- **WORK TO BE COMPLETED**:
Where a line of the data below has the string "href", copy that line.

- **Stored dataset items**:
= = = =
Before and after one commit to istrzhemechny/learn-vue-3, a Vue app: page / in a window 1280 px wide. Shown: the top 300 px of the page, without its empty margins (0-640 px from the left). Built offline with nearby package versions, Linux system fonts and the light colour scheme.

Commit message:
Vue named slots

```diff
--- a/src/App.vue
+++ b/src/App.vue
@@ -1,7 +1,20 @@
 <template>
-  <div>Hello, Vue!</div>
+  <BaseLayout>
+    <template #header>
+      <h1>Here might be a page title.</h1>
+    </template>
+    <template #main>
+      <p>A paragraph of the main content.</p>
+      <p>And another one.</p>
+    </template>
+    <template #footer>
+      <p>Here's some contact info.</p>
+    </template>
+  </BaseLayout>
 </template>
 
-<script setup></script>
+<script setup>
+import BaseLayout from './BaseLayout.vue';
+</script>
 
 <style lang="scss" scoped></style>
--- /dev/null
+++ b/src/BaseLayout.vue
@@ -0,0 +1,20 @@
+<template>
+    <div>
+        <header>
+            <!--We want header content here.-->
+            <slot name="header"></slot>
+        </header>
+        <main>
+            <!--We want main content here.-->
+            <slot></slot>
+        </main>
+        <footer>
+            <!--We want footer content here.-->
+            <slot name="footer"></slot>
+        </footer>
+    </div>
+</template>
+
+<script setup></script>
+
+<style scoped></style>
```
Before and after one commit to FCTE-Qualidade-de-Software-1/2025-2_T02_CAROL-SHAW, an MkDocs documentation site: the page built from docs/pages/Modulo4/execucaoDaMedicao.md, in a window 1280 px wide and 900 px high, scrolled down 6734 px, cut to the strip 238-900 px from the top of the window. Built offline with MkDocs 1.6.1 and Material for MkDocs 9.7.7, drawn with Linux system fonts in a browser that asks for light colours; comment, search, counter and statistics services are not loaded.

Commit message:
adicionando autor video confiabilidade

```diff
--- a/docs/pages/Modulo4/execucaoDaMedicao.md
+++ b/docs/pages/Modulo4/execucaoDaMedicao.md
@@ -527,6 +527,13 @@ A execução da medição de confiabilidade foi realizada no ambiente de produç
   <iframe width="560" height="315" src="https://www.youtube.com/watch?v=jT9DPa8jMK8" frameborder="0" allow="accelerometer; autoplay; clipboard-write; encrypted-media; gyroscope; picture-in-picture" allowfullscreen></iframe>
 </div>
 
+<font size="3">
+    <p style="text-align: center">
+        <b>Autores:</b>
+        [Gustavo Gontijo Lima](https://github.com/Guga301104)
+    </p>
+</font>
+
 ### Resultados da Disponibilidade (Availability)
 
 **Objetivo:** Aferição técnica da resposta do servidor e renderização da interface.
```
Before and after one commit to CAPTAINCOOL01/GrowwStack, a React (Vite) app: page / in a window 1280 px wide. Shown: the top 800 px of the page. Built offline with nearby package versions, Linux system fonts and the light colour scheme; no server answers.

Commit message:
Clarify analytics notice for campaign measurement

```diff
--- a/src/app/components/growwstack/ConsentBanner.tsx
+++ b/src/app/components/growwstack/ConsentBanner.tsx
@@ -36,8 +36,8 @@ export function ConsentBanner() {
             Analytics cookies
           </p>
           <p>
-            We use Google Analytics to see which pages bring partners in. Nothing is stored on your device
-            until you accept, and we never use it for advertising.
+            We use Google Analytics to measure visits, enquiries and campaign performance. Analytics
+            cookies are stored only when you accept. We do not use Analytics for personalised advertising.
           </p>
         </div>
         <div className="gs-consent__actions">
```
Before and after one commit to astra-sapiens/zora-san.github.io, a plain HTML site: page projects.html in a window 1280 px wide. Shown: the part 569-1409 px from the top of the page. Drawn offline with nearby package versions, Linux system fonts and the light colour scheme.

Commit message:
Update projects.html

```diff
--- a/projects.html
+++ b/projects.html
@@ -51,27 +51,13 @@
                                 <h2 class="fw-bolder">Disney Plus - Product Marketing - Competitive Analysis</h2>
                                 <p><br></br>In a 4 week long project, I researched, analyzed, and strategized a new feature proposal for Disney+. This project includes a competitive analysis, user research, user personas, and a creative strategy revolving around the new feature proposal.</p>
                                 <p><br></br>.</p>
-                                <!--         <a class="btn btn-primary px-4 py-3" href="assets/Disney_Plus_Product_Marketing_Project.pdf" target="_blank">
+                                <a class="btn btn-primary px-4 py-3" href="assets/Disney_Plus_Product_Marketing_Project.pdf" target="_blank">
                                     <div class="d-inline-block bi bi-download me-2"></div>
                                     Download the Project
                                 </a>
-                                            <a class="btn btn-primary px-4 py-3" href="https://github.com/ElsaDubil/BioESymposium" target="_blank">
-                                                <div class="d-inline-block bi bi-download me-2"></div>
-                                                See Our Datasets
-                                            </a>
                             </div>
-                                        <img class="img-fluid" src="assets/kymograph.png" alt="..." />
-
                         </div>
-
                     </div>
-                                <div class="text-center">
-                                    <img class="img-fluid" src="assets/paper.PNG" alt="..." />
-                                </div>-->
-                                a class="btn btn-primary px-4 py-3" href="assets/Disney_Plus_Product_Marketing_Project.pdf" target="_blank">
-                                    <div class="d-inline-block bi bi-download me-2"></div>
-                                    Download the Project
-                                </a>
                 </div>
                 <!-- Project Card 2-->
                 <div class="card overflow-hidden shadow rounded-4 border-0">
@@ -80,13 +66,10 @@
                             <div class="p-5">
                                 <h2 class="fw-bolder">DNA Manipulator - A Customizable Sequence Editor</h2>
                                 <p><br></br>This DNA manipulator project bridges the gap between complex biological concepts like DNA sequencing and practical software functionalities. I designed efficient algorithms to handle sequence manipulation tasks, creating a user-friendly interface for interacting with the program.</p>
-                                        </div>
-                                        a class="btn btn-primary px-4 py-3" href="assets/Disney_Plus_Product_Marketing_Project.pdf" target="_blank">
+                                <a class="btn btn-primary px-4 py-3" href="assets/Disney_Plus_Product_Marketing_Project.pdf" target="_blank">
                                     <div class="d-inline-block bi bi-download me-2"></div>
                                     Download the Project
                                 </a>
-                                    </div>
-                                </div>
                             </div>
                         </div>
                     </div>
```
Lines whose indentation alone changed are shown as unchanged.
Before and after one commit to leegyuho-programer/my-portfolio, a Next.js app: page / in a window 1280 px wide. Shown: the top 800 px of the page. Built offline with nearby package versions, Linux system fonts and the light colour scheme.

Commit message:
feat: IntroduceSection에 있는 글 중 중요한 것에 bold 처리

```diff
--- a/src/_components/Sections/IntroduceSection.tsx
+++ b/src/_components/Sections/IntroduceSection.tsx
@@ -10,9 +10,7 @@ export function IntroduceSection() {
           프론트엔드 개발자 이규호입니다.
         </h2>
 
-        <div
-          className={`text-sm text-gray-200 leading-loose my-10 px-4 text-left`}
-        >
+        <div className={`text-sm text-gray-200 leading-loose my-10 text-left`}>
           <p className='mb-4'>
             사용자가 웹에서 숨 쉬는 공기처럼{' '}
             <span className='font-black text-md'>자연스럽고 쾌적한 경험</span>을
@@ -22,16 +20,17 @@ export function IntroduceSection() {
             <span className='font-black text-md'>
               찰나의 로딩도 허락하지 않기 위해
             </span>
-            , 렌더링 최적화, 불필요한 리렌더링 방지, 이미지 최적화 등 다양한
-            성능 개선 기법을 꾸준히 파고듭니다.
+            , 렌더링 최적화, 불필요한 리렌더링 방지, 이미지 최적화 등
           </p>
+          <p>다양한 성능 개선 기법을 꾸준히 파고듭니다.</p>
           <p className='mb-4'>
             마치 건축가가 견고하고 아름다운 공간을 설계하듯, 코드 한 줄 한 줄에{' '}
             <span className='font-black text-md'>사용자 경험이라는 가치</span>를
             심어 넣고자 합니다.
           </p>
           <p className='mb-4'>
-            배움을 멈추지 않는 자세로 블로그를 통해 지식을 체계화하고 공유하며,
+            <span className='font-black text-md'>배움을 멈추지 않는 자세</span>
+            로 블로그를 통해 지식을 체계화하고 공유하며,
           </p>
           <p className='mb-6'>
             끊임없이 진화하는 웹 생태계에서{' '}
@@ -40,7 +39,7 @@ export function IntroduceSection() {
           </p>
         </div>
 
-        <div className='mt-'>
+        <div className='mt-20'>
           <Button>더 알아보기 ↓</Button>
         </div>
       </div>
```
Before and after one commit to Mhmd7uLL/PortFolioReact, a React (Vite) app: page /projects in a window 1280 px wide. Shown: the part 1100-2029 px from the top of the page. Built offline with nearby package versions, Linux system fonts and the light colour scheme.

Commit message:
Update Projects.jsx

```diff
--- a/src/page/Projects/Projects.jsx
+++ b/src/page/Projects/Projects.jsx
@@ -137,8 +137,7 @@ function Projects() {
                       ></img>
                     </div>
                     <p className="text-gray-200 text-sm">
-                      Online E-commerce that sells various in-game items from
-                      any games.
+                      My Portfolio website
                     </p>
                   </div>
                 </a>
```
= = = =
- **SOLUTION**:
-                                <!--         <a class="btn btn-primary px-4 py-3" href="assets/Disney_Plus_Product_Marketing_Project.pdf" target="_blank">
+                                <a class="btn btn-primary px-4 py-3" href="assets/Disney_Plus_Product_Marketing_Project.pdf" target="_blank">
-                                            <a class="btn btn-primary px-4 py-3" href="https://github.com/ElsaDubil/BioESymposium" target="_blank">
-                                a class="btn btn-primary px-4 py-3" href="assets/Disney_Plus_Product_Marketing_Project.pdf" target="_blank">
-                                        a class="btn btn-primary px-4 py-3" href="assets/Disney_Plus_Product_Marketing_Project.pdf" target="_blank">
+                                <a class="btn btn-primary px-4 py-3" href="assets/Disney_Plus_Product_Marketing_Project.pdf" target="_blank">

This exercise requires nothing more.